Meg Flather Songs: A Cabaret Sisterhood

I am honored to be a part of this show of Meg Flather’s music!

Infinite Joy Cabaret Benefit Cast Announced

Sue Matsuki-Photo Credit: Photo Credit: Eric Stephen Jacobs
Becca Kidwell: Photo Credit: Natasha Castillo

My new production company, Sparkly Unicorn Productions, presents a cabaret benefit for Mariska Hargitay’s Joyful Heart Foundation at Don’t Tell Mama NYC

This celebration of love, life, joy, and home to help end domestic violence forever features (l to r top row) Musical Director-Tracy Stark (MAC & Bistro Award Winner), also Carole Demas (original Sandy in Grease, Bistro Award Winner), Eve Eaton (MAC Award Winner), Meg Flather (MAC & Bistro Award Winner); (l to r second row) Sean Harkness (MAC & Bistro Award Winner), Becca Kidwell (MAC Award Nominee), Lina Koutrakos (MAC & Bistro Award Winner); (l to r third row) Sue Matsuki (MAC & Julie Wilson Award Winner), Tanya Moberly (MAC & Bistro Award Winner), Erick Pinnick (A Christmas Carol-Broadway); (l to r fourth row) Sarah Rice (original Johanna in Sweeney Todd, Bistro Award Winner), Marcus Simeone (MAC & Bistro Award Winner), Lisa Viggiano (Bistro Award Winner, MAC Award Nominee), Kristine Zbornik (MAC & Bistro Award Award Winner)

It is truly a night not to be missed!

Reservations: https://www.donttellmamanyc.com/shows/main/5399-infinite-joy-a-cabaret-benefit-for-the-joyful-heart-foundation-7-15-19

$30 and a two drink minimum, CASH ONLY

Don’t Tell Mama NYC, 343 W 46th St, New York, NY

More info about The Joyful Heart Foundation: http://www.joyfulheartfoundation.org/about-us/our-story

A Number: Once Upon A Theatre Critic

Mark Cohen and Danny Bryck, Photo Credit by Whistler in the Dark

‘A Number’ of Sons

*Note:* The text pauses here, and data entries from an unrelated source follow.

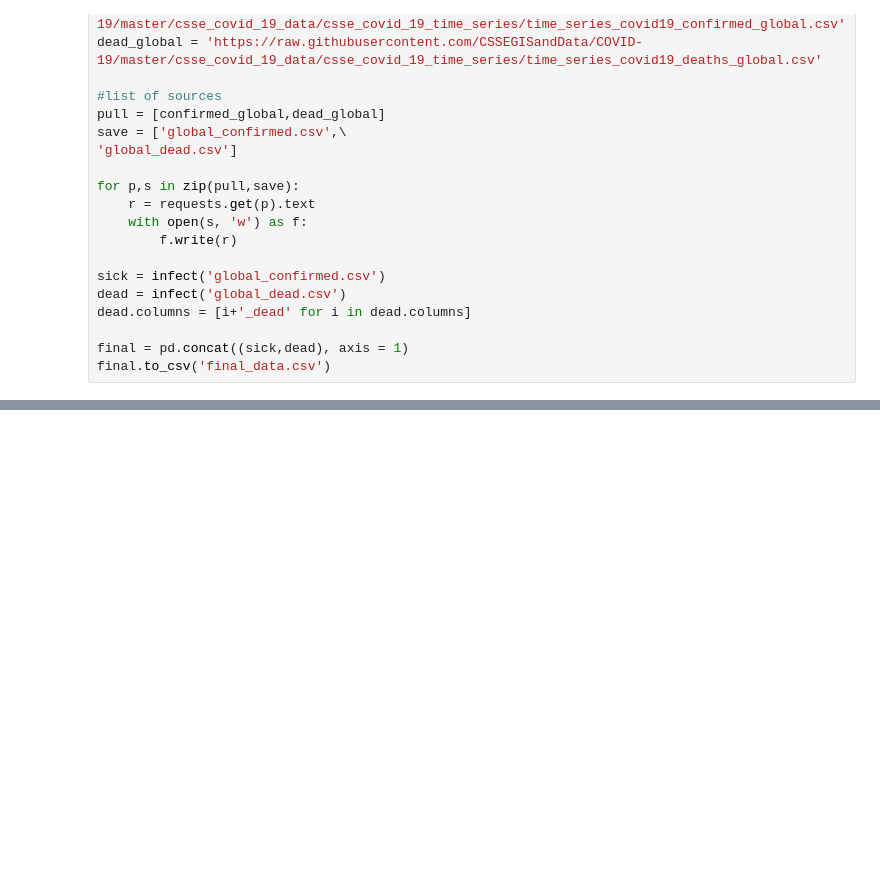
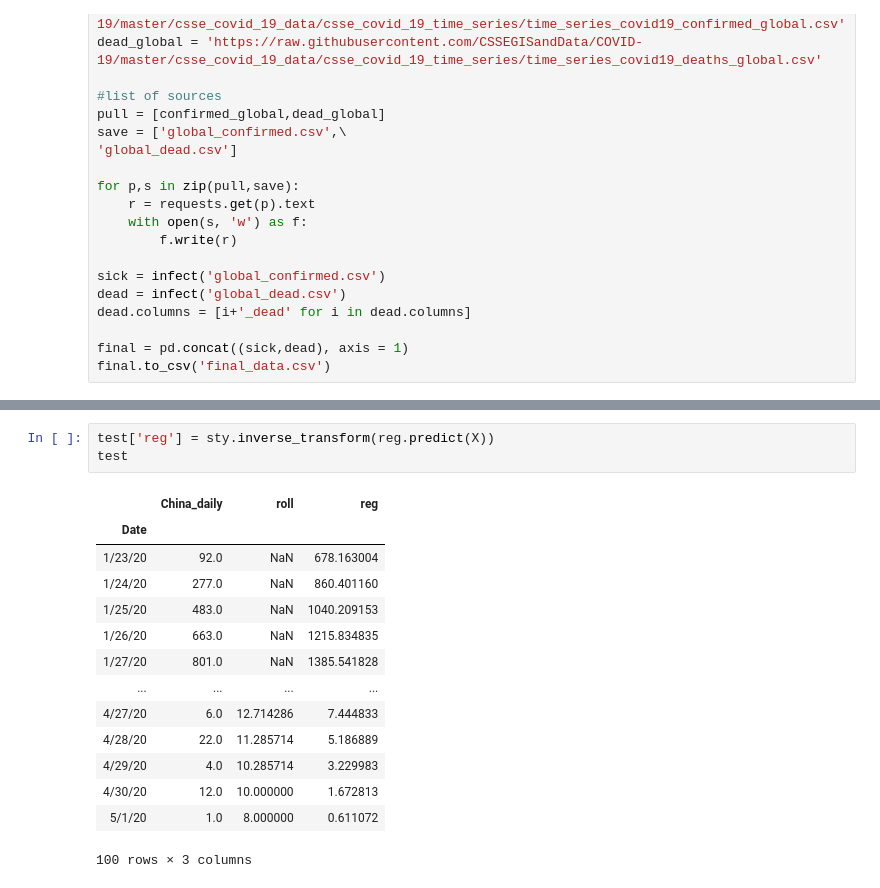
Before and after one commit to Htrismegistos/projectbuds, a Jupyter notebook: CoronaV/bokeh_try.ipynb, the cells around one changed output, grey strips where cells are left out. Cells and saved outputs as stored; diff of their text form; blank space fills up the shorter version.

```diff
--- a/CoronaV/bokeh_try.ipynb
+++ b/CoronaV/bokeh_try.ipynb
@@ -410,0 +390,18 @@ dtype: float64
+# %%
+test['reg'] = sty.inverse_transform(reg.predict(X))
+test
+# %% [output]
+|  | China_daily | roll | reg |
+| Date |  |  |  |
+| 1/23/20 | 92.0 | NaN | 678.163004 |
+| 1/24/20 | 277.0 | NaN | 860.401160 |
+| 1/25/20 | 483.0 | NaN | 1040.209153 |
+| 1/26/20 | 663.0 | NaN | 1215.834835 |
+| 1/27/20 | 801.0 | NaN | 1385.541828 |
+| ... | ... | ... | ... |
+| 4/27/20 | 6.0 | 12.714286 | 7.444833 |
+| 4/28/20 | 22.0 | 11.285714 | 5.186889 |
+| 4/29/20 | 4.0 | 10.285714 | 3.229983 |
+| 4/30/20 | 12.0 | 10.000000 | 1.672813 |
+| 5/1/20 | 1.0 | 8.000000 | 0.611072 |
+100 rows × 3 columns
```
Also changed, not shown: parts of 17 cells of this notebook, 2 other files.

A Number by Caryl Churchill, Whistler in the Dark, The Factory Theatre, 1/20/12-2/4/12, (in repertory with Fen by Caryl Churchill), http://www.whistlerinthedark.com/productions/wantedsomething.html.

Reviewed by Becca Kidwell

(Boston, MA) If you were/are a parent, what would you do if you had a chance to fix the mistakes you made raising your child? As a child, what would you do if your parents told you that you were not their original child, but a new, improved version made to fix the mistakes they made with their first child? Caryl Churchill’s play, A Number deals with a controversial matter: cloning. Since the Dolly the sheep was cloned in the late nineties, fear and wonder has surrounded the possibility of cloning a human being. This play speculates on what might result from such a procedure and the repercussions of such a decision upon a father and his son. Read more “A Number: Once Upon A Theatre Critic”